Count, in the entries, the lines with "Carapicuíba". Answer with the number only.

[Before and after images]
▬▬▬

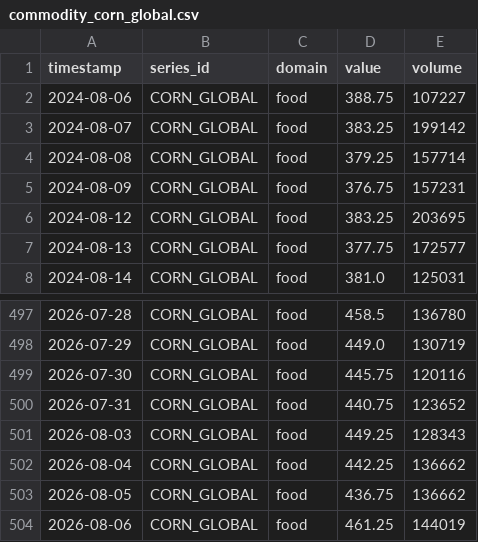
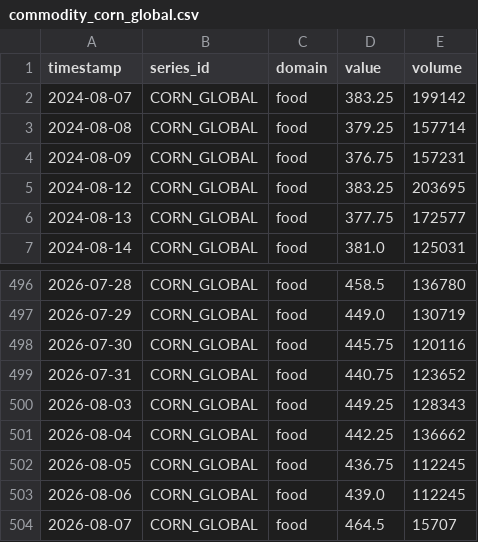
Before and after one commit to salimz-arch/tsf-market-analytics, a CSV file: data/raw/commodity_corn_global.csv, drawn as a sheet; only a part is shown, gaps mark what is left out.

```diff
--- a/data/raw/commodity_corn_global.csv
+++ b/data/raw/commodity_corn_global.csv
@@ -1,3 +1,2 @@
 timestamp,series_id,domain,value,volume
-2024-08-06,CORN_GLOBAL,food,388.75,107227
 2024-08-07,CORN_GLOBAL,food,383.25,199142
@@ -502,3 +501,4 @@ timestamp,series_id,domain,value,volume
 2026-08-04,CORN_GLOBAL,food,442.25,136662
-2026-08-05,CORN_GLOBAL,food,436.75,136662
-2026-08-06,CORN_GLOBAL,food,461.25,144019
+2026-08-05,CORN_GLOBAL,food,436.75,112245
+2026-08-06,CORN_GLOBAL,food,439.0,112245
+2026-08-07,CORN_GLOBAL,food,464.5,15707
```
Also changed, not shown: data/forecasts/conclusions.csv, data/forecasts/evaluation.csv, 33 other files.
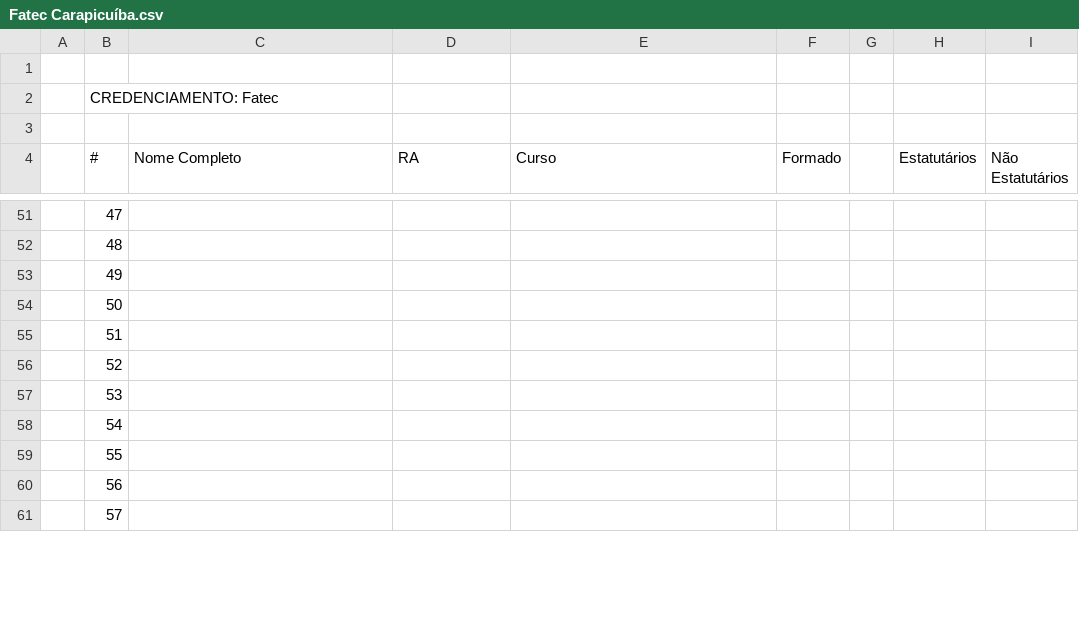
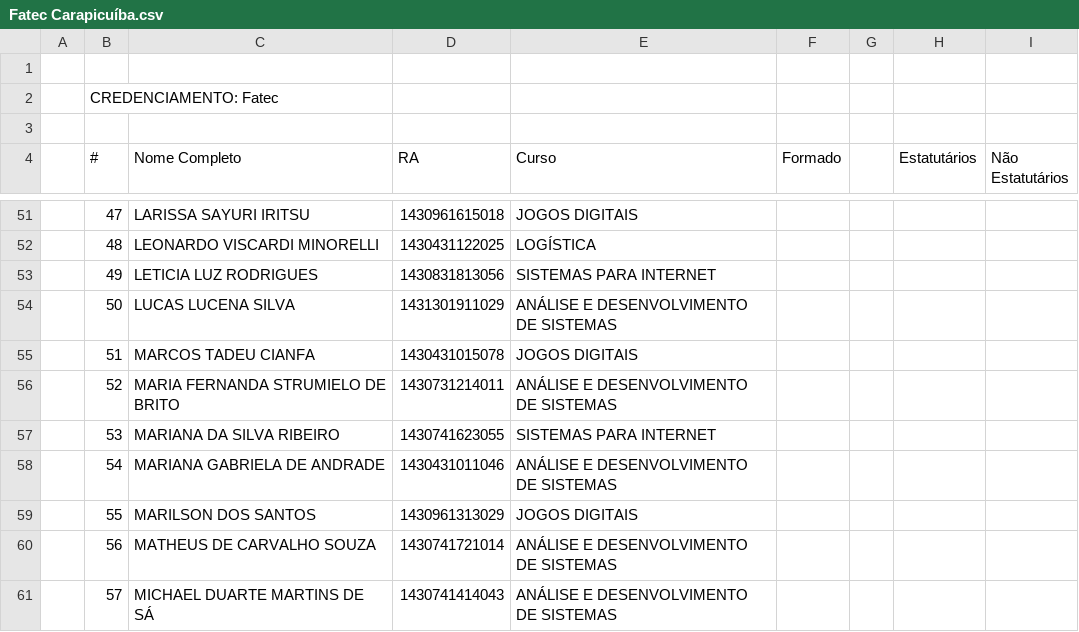
Before and after one commit to danilo-valente/intercomp-credenciamento, a CSV file: registrations/Fatec Carapicuíba.csv, drawn as a sheet; only a part is shown, gaps mark what is left out; the diff covers the shown part only.

```diff
--- a/registrations/Fatec Carapicuíba.csv
+++ b/registrations/Fatec Carapicuíba.csv
@@ -51,11 +51,11 @@
-,47,,,,,,,
-,48,,,,,,,
-,49,,,,,,,
-,50,,,,,,,
-,51,,,,,,,
-,52,,,,,,,
-,53,,,,,,,
-,54,,,,,,,
-,55,,,,,,,
-,56,,,,,,,
-,57,,,,,,,
+,47,LARISSA SAYURI IRITSU,1430961615018,JOGOS DIGITAIS,,,,
+,48,LEONARDO VISCARDI MINORELLI,1430431122025,LOGÍSTICA,,,,
+,49,LETICIA LUZ RODRIGUES,1430831813056,SISTEMAS PARA INTERNET,,,,
+,50,LUCAS LUCENA SILVA,1431301911029,ANÁLISE E DESENVOLVIMENTO DE SISTEMAS,,,,
+,51,MARCOS TADEU CIANFA,1430431015078,JOGOS DIGITAIS,,,,
+,52,MARIA FERNANDA STRUMIELO DE BRITO,1430731214011,ANÁLISE E DESENVOLVIMENTO DE SISTEMAS,,,,
+,53,MARIANA DA SILVA RIBEIRO,1430741623055,SISTEMAS PARA INTERNET,,,,
+,54,MARIANA GABRIELA DE ANDRADE,1430431011046,ANÁLISE E DESENVOLVIMENTO DE SISTEMAS,,,,
+,55,MARILSON DOS SANTOS,1430961313029,JOGOS DIGITAIS,,,,
+,56,MATHEUS DE CARVALHO SOUZA,1430741721014,ANÁLISE E DESENVOLVIMENTO DE SISTEMAS,,,,
+,57,MICHAEL DUARTE MARTINS DE SÁ,1430741414043,ANÁLISE E DESENVOLVIMENTO DE SISTEMAS,,,,
```
Also changed, not shown: 86 edited cells elsewhere in this file, 1 other file.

▬▬▬

EXERCISE RESULT>
3